*Brief:*
Search the records that follow and extract every line containing the string "output".

*Entries provided:*
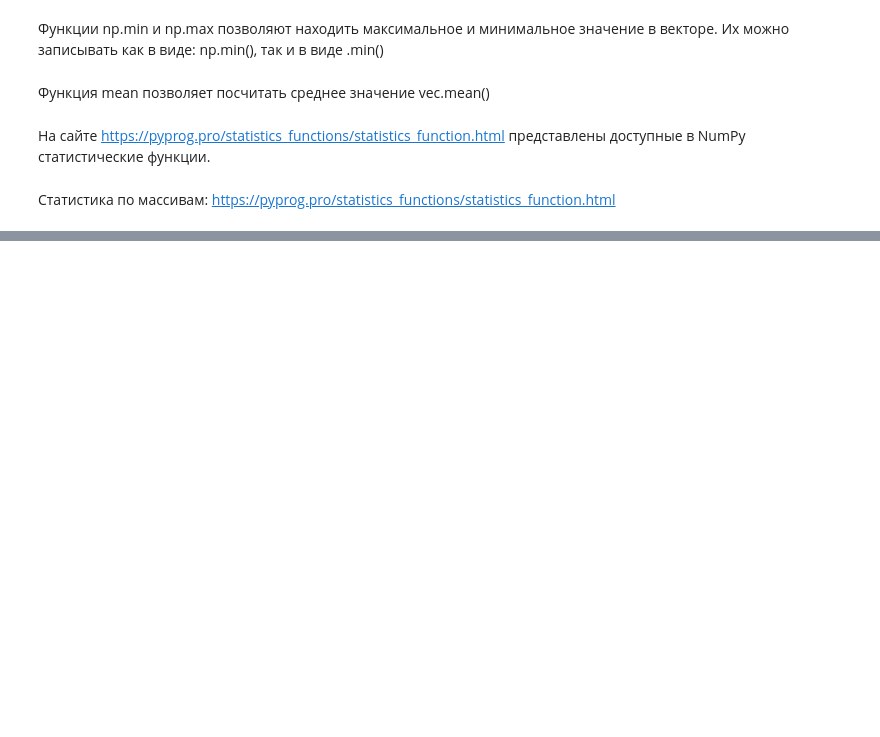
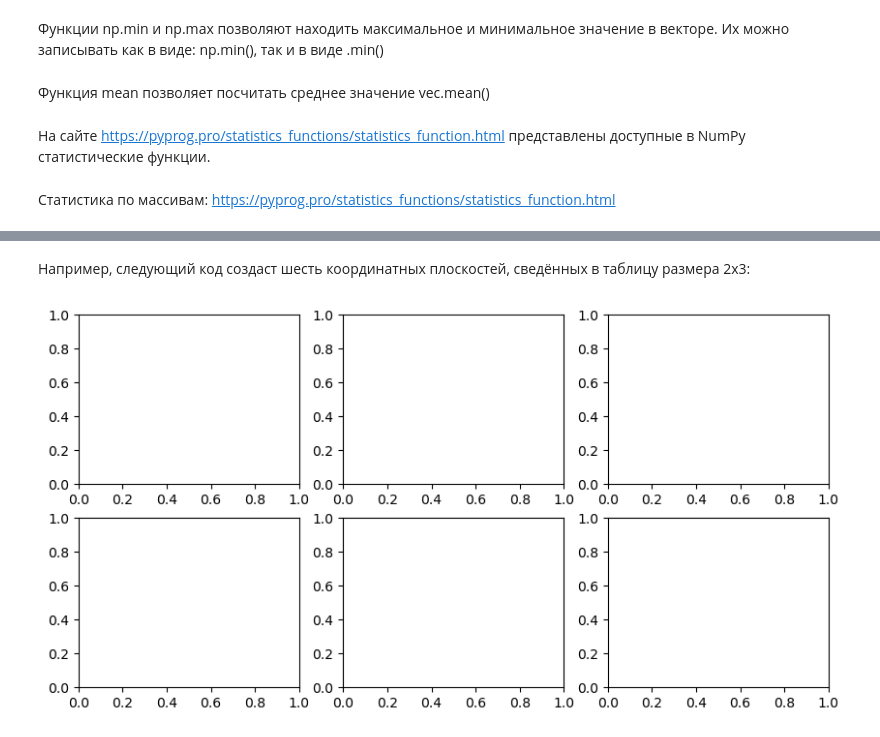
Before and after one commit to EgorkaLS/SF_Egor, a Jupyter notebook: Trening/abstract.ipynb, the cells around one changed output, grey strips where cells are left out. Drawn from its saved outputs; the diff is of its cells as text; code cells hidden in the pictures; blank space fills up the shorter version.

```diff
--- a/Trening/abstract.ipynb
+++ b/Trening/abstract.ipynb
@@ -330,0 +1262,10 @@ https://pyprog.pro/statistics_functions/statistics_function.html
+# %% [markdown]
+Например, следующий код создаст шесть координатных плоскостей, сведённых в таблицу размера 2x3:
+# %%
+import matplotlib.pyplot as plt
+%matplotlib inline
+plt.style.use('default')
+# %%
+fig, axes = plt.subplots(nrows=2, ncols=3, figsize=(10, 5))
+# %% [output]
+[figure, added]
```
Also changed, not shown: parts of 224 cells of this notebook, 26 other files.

*Result of this exercise:*
Before and after one commit to EgorkaLS/SF_Egor, a Jupyter notebook: Trening/abstract.ipynb, the cells around one changed output, grey strips where cells are left out. Drawn from its saved outputs; the diff is of its cells as text; code cells hidden in the pictures; blank space fills up the shorter version.
+# %% [output]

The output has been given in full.